An ebook is a subtle selling tool that lets you showcase in an editorial way some of your experience and expertise, so readers start to associate you with a particular area. And despite the name, it’s nothing like writing a book!

Why write an ebook?

They have several benefits:

  • They have more gravitas than an individual post, so can add depth and authority to your author brand.
  • They are not hard to do.
  • With a bit of careful planning, you make your ebook content work extra hard for you.
  • You can use it in exchange for email addresses or other useful info

What does an ebook look like?

An ebook is often just an extended article, broken into sections.

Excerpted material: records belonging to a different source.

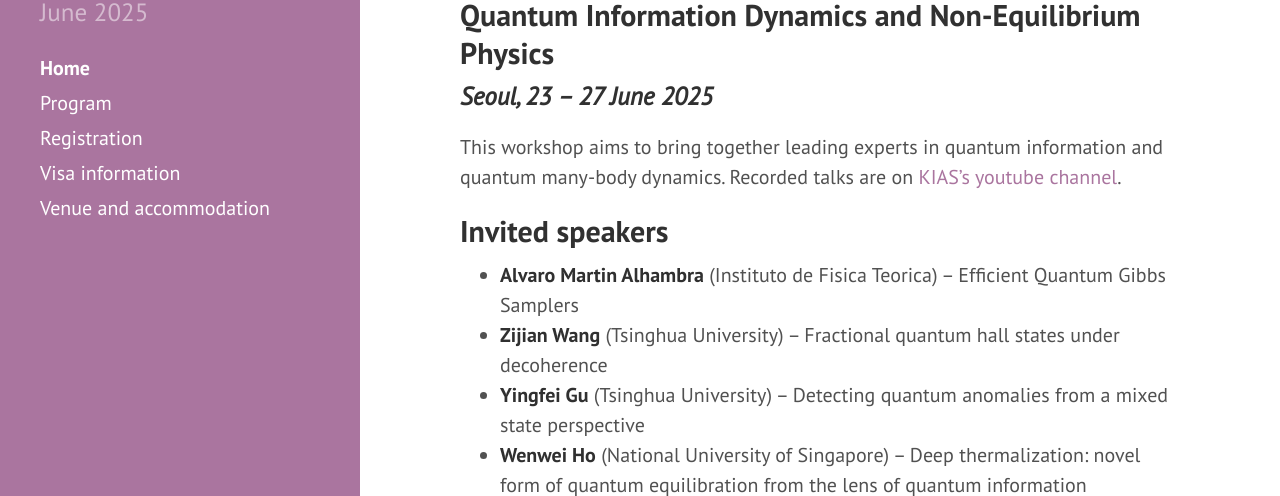
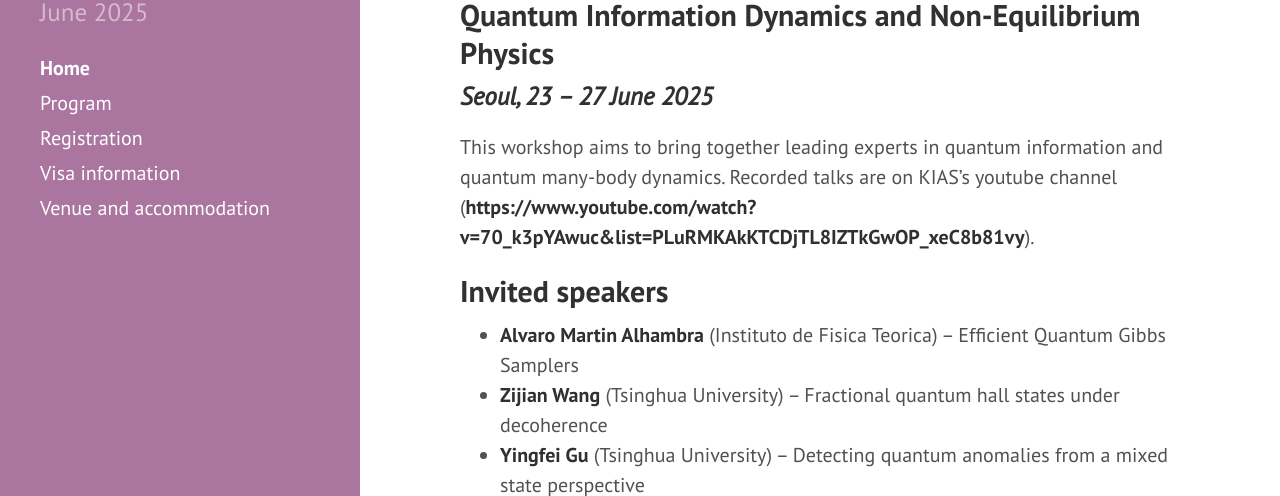
Before and after one commit to yeon-lee/yeon-lee.github.io, a Jekyll site: the page built from index.md, in a window 1280 px wide and 900 px high, cut to the strip 404-900 px from the top of the window. Built offline with Jekyll 4.4.1, drawn with Linux system fonts in a browser that asks for light colours; nearby versions of some CDN libraries.

Commit message:
Update index.md

```diff
--- a/index.md
+++ b/index.md
@@ -9,7 +9,7 @@ order: 1
 ## Quantum Information Dynamics and Non-Equilibrium Physics
 <h3 class="lessspace"><em>Seoul, 23 &ndash; 27 June 2025</em></h3>
 
-This workshop aims to bring together leading experts in quantum information and quantum many-body dynamics. Recorded talks are on [KIAS's youtube channel](https://www.youtube.com/watch?v=70_k3pYAwuc&list=PLuRMKAkKTCDjTL8IZTkGwOP_xeC8b81vy).
+This workshop aims to bring together leading experts in quantum information and quantum many-body dynamics. Recorded talks are on KIAS's youtube channel (**https://www.youtube.com/watch?v=70_k3pYAwuc&list=PLuRMKAkKTCDjTL8IZTkGwOP_xeC8b81vy**).
 
 
 ## Invited speakers
```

Format-wise, it’s a sort of glorified pdf, designed in a readable and often very visual book-like style. …

In the end it pays to be the bigger person — even when you have every right to hit the nuclear option

Image for post
Image for post
Photo by Maria Teneva on Unsplash

Some months ago, I finally, finally received a modest payment for a couple of articles I’d written for a well-known outlet. It took me almost a year from submitting the first piece to get paid, and the whole process involved endless emails, chasing different people, lots of silence and false dawns — a great deal of frustration and wasted time.

The ironic thing is that the venue in question prides itself on being a resource for writers! Many a time I would stew on the situation, planning sarcastic emails in which I deplored the publisher’s hypocrisy, bemoaned the complacency and the inaction of the editors involved, threatened to demand that my articles be taken down, and imagined myself broadcasting the whole sorry saga all over social media. …

It’s fun for writers and good for your profile too — here are a few pointers

Image for post
Image for post
Photo by Chris Chow on Unsplash

Writers love competitions. There’s the creative stimulus of an interesting prompt, the promise of kudos and validation, and of course publication and prizes.

Running your own competition is fun too. It can help you grow your network and author brand, boost book sales, and also lead to other offers of work such as reviewing or webinars. Best of all, anyone can start one, and it’s pretty easy to do. Here are a few pointers…


At the outset, be clear about why you are launching your comp. Comps are great for building your profile, supporting other writers and networking. …

Top tips for standing out from the crowd when contacting content agencies

Image for post
Image for post
Photo by Justice Amoh on Unsplash

As the co-founder of one of the UK’s oldest content agencies, I have over the years received hundreds of emails from freelance writers looking for content work.

I always look hard at the covering note people send with their CV — or their LinkedIn summary — because it says a great deal about whether they’re likely to be able to write to sell.

Those few paras are your opportunity to sell yourself, explaining why we should give you work, what you have to offer that we need, and how you stand out from the crowd. …

Crafting content for businesses and marketing agencies can be a decent earner — so long as you get the lingo right

Image for post
Image for post
Photo by Dmitry Ratushny on Unsplash

So, you’ve got your first content commission — a series of blog posts perhaps, or a request for some new web copy. What usually comes next is a briefing form.

The brief may be a detailed document of several pages, or it may be a couple of pages in an email. It may have been written just for you, or — more likely — for lots of other people working on the project as well, from marketers to web developers.
Your first job is to go through the brief, understand what’s required, and come back with any questions. …


dan brotzel

Funny-sad author | Hotel du Jack, @SandstonePress; Kitten on a Fatberg, @unbounders | Pushcart, Slackjaw, Pithead Chapel, X-Ray, Tiny Molecules, Ellipsis, Spelk

Get the Medium app

A button that says 'Download on the App Store', and if clicked it will lead you to the iOS App store
A button that says 'Get it on, Google Play', and if clicked it will lead you to the Google Play store